|Related Content: Duct Seals Prevent Ruinous Water Damage.|
The water blocking capability of one-part and two-part aerosol foams was quantified using a hydrostatic test. In this test, a 2” clear PVC conduit was filled with a 6” plug of each material and allowed to cure for 24 hours. The seals were then tested at the pressures below for water tightness.
The one-part foam demonstrates dramatically inferior sealing performance. This should be of significant concern to engineers committed to the installation of robust cable systems.
Another issue is the misperception that such foams are fire retardant because they’re described as fire or smoke blocks. They are tested according to UL 723 for fire and smoke generation. This classification does not indicate fire retardancy and there are no pass/fail criteria for this listing. This fire/smoke property is often a selling point for such products. To quantify the fire properties, several one-part foams were tested to UL 94. Foam was sprayed on a sheet of release paper and cut into 6-inch X 2-inch X ½-inch (15.2-cm X 5.1-cm X 1.3-cm) pieces. The pieces were placed in a holder and exposed to flame for 1 minute. The flame is removed so that flame spread can be observed. The flame totally consumed the foam in 150 seconds.
One-part foams are not fire retardant. No fire rating under UL 94 can be assigned. Foams that have been engineered to seal conduits are often designed to be self-extinguishing under UL 94. These latter foams may carry an HBF Fire Retardant rating.
|Related Content: Understanding and Mitigating Manhole Explosions: An Interview with Stuart Hanebuth|
What is at Risk?
When water flows in a conduit through a failed seal, what is at risk? Is it more than just the cable (which is obviously expensive enough)? What else is downstream that can be damaged?

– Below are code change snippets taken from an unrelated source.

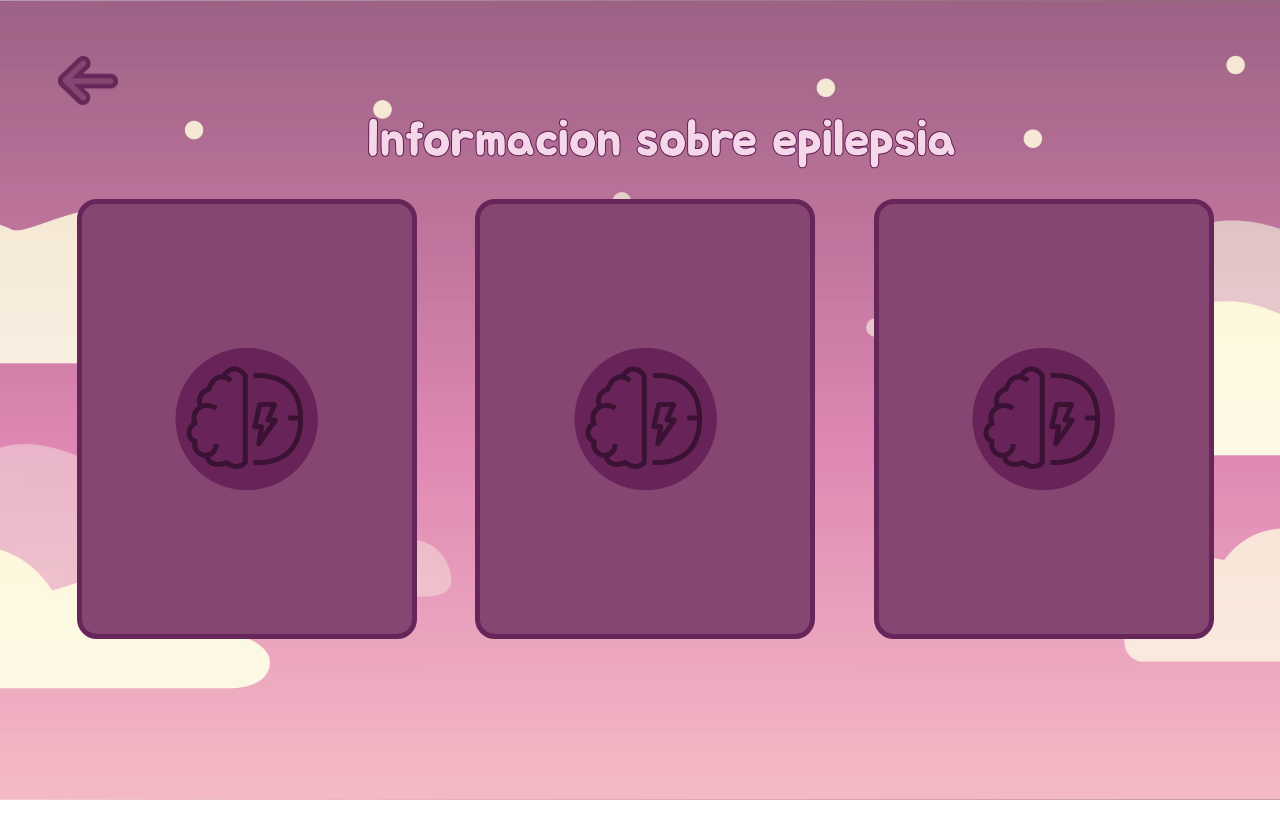
After one commit to Valencua/EpiCare, a PHP site: page /html/Informate.html in a window 1280 px wide. The commit adds this page. Run offline with PHP 8.4, Linux system fonts and the light colour scheme.

Commit message:
Re-hecho pestaña de informate, re-hecho pestaña de vinculos (falta agrandar input y font)

```diff
--- /dev/null
+++ b/workspace/Sitio/css/informate.css
@@ -0,0 +1,156 @@
+@import url('https://fonts.googleapis.com/css2?family=Jua&display=swap');
+@import url('https://fonts.googleapis.com/css2?family=Inter&display=swap');
+
+html {
+  height: 100%;
+}
+
+body {
+  overflow: hidden;
+  justify-content: center;
+  align-items: center;
+  font-family: 'Jua', sans-serif;
+  min-height: 100vh;
+  background: url('../img/PantallaFondo.jpg') no-repeat;
+  background-size: cover;
+  background-position: center;
+}
+
+.padre {
+  width: 100%;
+  height: 100%;
+  display: flex;
+  justify-content: space-evenly;
+  align-items: center;
+  padding: 0px;
+}
+
+.card {
+  width: 330px;
+  height: 430px;
+  padding: 0px;
+  transition: 0.6s;
+  perspective: 1000px;
+}
+
+.card-inner {
+  width: 100%;
+  height: 100%;
+  transition: 0.6s;
+  transform-style: preserve-3d;
+  padding: 0px;
+}
+
+.card:hover .card-inner {
+  transform: rotateY(180deg);
+}
+
+.card-front, .card-back {
+  display: flex;
+  justify-content: center;
+  border: 5px solid #672659;
+  width: 100%;
+  height: 100%;
+  border-radius: 20px;
+  backface-visibility: hidden;
+  position: absolute;
+  align-items: flex-start;
+}
+
+.card-front {
+  background-color: #854671;
+  align-items: center;
+}
+
+.card-back {
+  background-color: #D190BF;
+  transform: rotateY(180deg);
+  flex-direction: column;
+  padding: 15px;
+  text-align: start;
+  font-family: 'Inter', sans-serif;
+  align-items: flex-start;
+  line-height: 1.5;
+  justify-content: start;
+  padding-bottom: 0px;
+}
+
+.card-inner:hover {
+  transform: rotateY(180deg);
+}
+.columna{
+    width: 250px;
+    height: 100%;
+    display:flex;
+    align-items: center;
+    flex-direction: column;
+    justify-content: center;
+    gap: 5px;
+}
+.vinculos{
+    justify-content: center;
+    gap:30px
+}
+.name{
+    font-family: 'Jua', sans-serif;
+    background-color: #9B4A96;
+    color:#301833;
+    font-size: 30px;
+    padding:0px 40px;
+    margin:0px;
+    border-radius: 30px;
+}
+.foto{
+    padding:0px;
+    margin:0px;
+}
+.tacho{
+    width: 64px;
+    margin-right: 60px;
+}
+footer{
+    width: 100%;
+    display: flex;
+    justify-content: end;
+    align-items: end;
+    height: 120px;
+}
+.cuadro{
+    width: 900px;
+    height: 500px;
+    border-radius: 20px;
+    background-color: #361231E5;
+    position: absolute;
+    display: flex;
+    align-items: center;
+    justify-content: center;
+    flex-direction: column;
+    gap:50px;
+    visibility: hidden;
+}
+.item{
+    width: 100%;
+    height: 200px;
+    background-color: #fff;
+    display: flex;
+    align-items: start;
+    justify-content: start;
+    padding:0px;
+}
+.item img{
+    margin: 20px;
+    width: 50px;
+    cursor:pointer;
+}
+#agregar{
+    cursor:pointer;
+}
+.item2{
+    background-color: green;
+    width: 100%;
+    height: 100%;
+    display: flex;
+    flex-direction: column;
+    align-items: center;
+    justify-content: start;
+}
--- /dev/null
+++ b/workspace/Sitio/html/Informate.html
@@ -0,0 +1,84 @@
+<!DOCTYPE html>
+  <html lang="en">
+  <head>
+      <link rel="Website Icon" type="png" href="../img/Logo-Epicare.png">
+      <meta charset="UTF-8">
+      <meta http-equiv="X-UA-Compatible" content="IE=edge">
+      <meta name="viewport" content="width=device-width, initial-scale=1.0">
+      <title>EpiCare</title>
+      <link rel="stylesheet" href="../css/informate.css">
+  </head>
+  <body>
+    <header class="flecha">
+        <ul style="display: grid; list-style: none;">
+            <li><a href="Lobby.html"><img src="../img/Flecha.png" style="width: 60px; margin:40px; margin-left: 10px; margin-bottom: 0px;;"></a></li>
+            <article style=" display: flex;justify-content: center; align-items: start;">
+            <li><h1 style="font-size: 50px; font-family: Jua; color:#F5D7E9; -webkit-text-stroke-width: 1px; -webkit-text-stroke-color: #601E51; padding:0px; margin:0px;">Informacion sobre epilepsia</h1></li>
+            </article>
+        </ul>
+    </header>
+    <main style="height: 450px;">
+        <section class="padre">
+
+            <article class="card">
+                <article class="card-inner">
+
+                    <article class="card-front">
+                        <img src="../img/Sello de las tarjetas.png">
+                    </article>
+
+                    <article class="card-back">
+                        <article class="title">
+                            <h2>¿Qué es la epilepsia?</h2>
+                        </article>
+                        <article class="text">
+                            <p>La epilepsia es una afección neurológica crónica caracterizada por la presencia de convulsiones recurrentes, que son resultado de una actividad eléctrica anormal en el cerebro. Estas convulsiones pueden manifestarse de diversas maneras, desde pequeñas sacudidas musculares hasta episodios más intensos que implican pérdida de conciencia.</p>
+                        </article>
+                    </article>
+
+                </article>
+            </article>
+
+            <article class="card" >
+                <article class="card-inner">
+
+                    <article class="card-front">
+                        <img src="../img/Sello de las tarjetas.png">
+                    </article>
+
+                    <article class="card-back">
+                        <article class="title">
+                            <h2>¿Qué es la epilepsia?</h2>
+                        </article>
+                        <article class="text">
+                            <p>La epilepsia es una afección neurológica crónica caracterizada por la presencia de convulsiones recurrentes, que son resultado de una actividad eléctrica anormal en el cerebro. Estas convulsiones pueden manifestarse de diversas maneras, desde pequeñas sacudidas musculares hasta episodios más intensos que implican pérdida de conciencia.</p>
+                        </article>
+                    </article>
+
+                </article>
+            </article>
+
+            <article class="card" >
+                <article class="card-inner">
+
+                    <article class="card-front">
+                        <img src="../img/Sello de las tarjetas.png">
+                    </article>
+
+                    <article class="card-back">
+                        <article class="title">
+                            <h2>¿Qué es la epilepsia?</h2>
+                        </article>
+                        <article class="text">
+                            <p>La epilepsia es una afección neurológica crónica caracterizada por la presencia de convulsiones recurrentes, que son resultado de una actividad eléctrica anormal en el cerebro. Estas convulsiones pueden manifestarse de diversas maneras, desde pequeñas sacudidas musculares hasta episodios más intensos que implican pérdida de conciencia.</p>
+                        </article>
+                    </article>
+
+                </article>
+            </article>
+
+        </section>
+    </main>
+
+  </body>
+  </html>
--- a/workspace/Sitio/html/Lobby.html
+++ b/workspace/Sitio/html/Lobby.html
@@ -18,12 +18,13 @@
     </style>
 </head>
 <body>
+
     <nav class="barra">
         <ul class="nav-links" style="padding: 10px 0 0;">
             <li><a href="CalendarioEmociones.html"><img src="../img/Icono de calendario emociones.png" style="width: 75px;"></a></li>
             <li><a href="#"><img src="../img/Icono Calendario Ataques.png" style="width: 75px;"></a></li>
             <li><a href="vinculos.html"><img src="../img/Icono de Vinculo.png" style="width: 75px;"></a></li>
-            <li><a href="Infórmate.html"><img src="../img/Icono de info.png" style="width: 75px;"></a></li>
+            <li><a href="Informate.html"><img src="../img/Icono de info.png" style="width: 75px;"></a></li>
             <li><a href="AboutUs.html"><img src="../img/Icono Informacion Epicare.png" style="width: 75px;"></a></li>
         </ul>
         <ul class="profile" style="margin-right: 20px;">
@@ -33,6 +34,7 @@
     <div class="perro">
         <img src="../img/Perrito Buscador (1).png" id="perritobusca">
     </div>
+
         <div class="cuadro" id="cuadro" style="justify-content: center;">
             <ul class="tc1" style="justify-content: space-between; margin-bottom: -10px;;">
                 <li><button style="margin:0px;" type="button" id="cerrar" class="cerrar"><img style="margin:0px;" src="../img/X.png" style="cursor: pointer;"></button></li>
@@ -53,7 +55,7 @@
         </div>
 
     <div class="caja" id="caja"></div>
-
+    <script src="https://code.jquery.com/jquery-3.6.0.min.js"></script>
     <script src="../js/lobby.js"></script>
 </body>
 </html>
```
Also changed, not shown: workspace/Sitio/css/styles.css (+0 -46 lines), workspace/Sitio/html/Infórmate.html (deleted, +0 -48 lines), workspace/Sitio/html/index.html (+9 -5 lines), workspace/Sitio/html/vínculos.html (added, +75 -0 lines), workspace/Sitio/js/lobby.js (+21 -1 lines), workspace/Sitio/js/main.js (+63 -10 lines), workspace/Sitio/js/vinculos.js (+12 -6 lines), workspace/Sitio/php/Login.php (added, +34 -0 lines), workspace/Sitio/php/Registrar.php (added, +28 -0 lines), workspace/Sitio/php/conexion.php (added, +9 -0 lines), workspace/Sitio/img/Cerrar Pantalla.png (added).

Analysis of the true cost of a cable and conduit installation should extend through the expected lifetime of the system itself, including estimated expenses for repair and replacement. The cost of premature cable failure, compromised electrical apparatus, damaged telecommunications equipment, ruined carpets and flooring, and even stained drywall due to failed duct seals should weigh heavily in this analysis. Consider, too, the potential cost of service outages. Is there any legal liability for any resulting damage?
The next step is to assess the source of the threat. If seals fail, will the potential damage be caused by worst-case rainfall, ocean surge, noxious gas buildup, animal infestation, etc. Can those threats be quantified? How much water head or gas pressure must be resisted for realistic integrity?
What is the Solution?
The solution is to analyze the risks and engineer the system. This includes specifying performance-based sealing materials. Don’t allow the entire system to be threatened by something many view as merely an inconsequential matter: sealing the conduit with a cheap and handy one-part canned foam.
|Related Content: Sealing Conduits for Resilient Electrical and Telecommunication Systems|
Ultimately, the solution is specification of alternate sealing products that meet performance parameters appropriate for the installation, such as two-part, closed-cell foams or mechanical seals. Sealants should be sourced from reputable manufacturers offering products developed, tested, and rated specifically for conduits.
After the 2011 tsunami disaster at the Fukushima nuclear plant in Japan, a worldwide reevaluation of flooding hazards and mitigation at all other nuclear sites soon followed. Suffice it to say that today very few of the critically important conduits at nuclear plants are sealed with one-part aerosol foam. Such seals are engineered for robust performance and long-term integrity. That attention to detail and quality could pay dividends at countless other cable installations worldwide.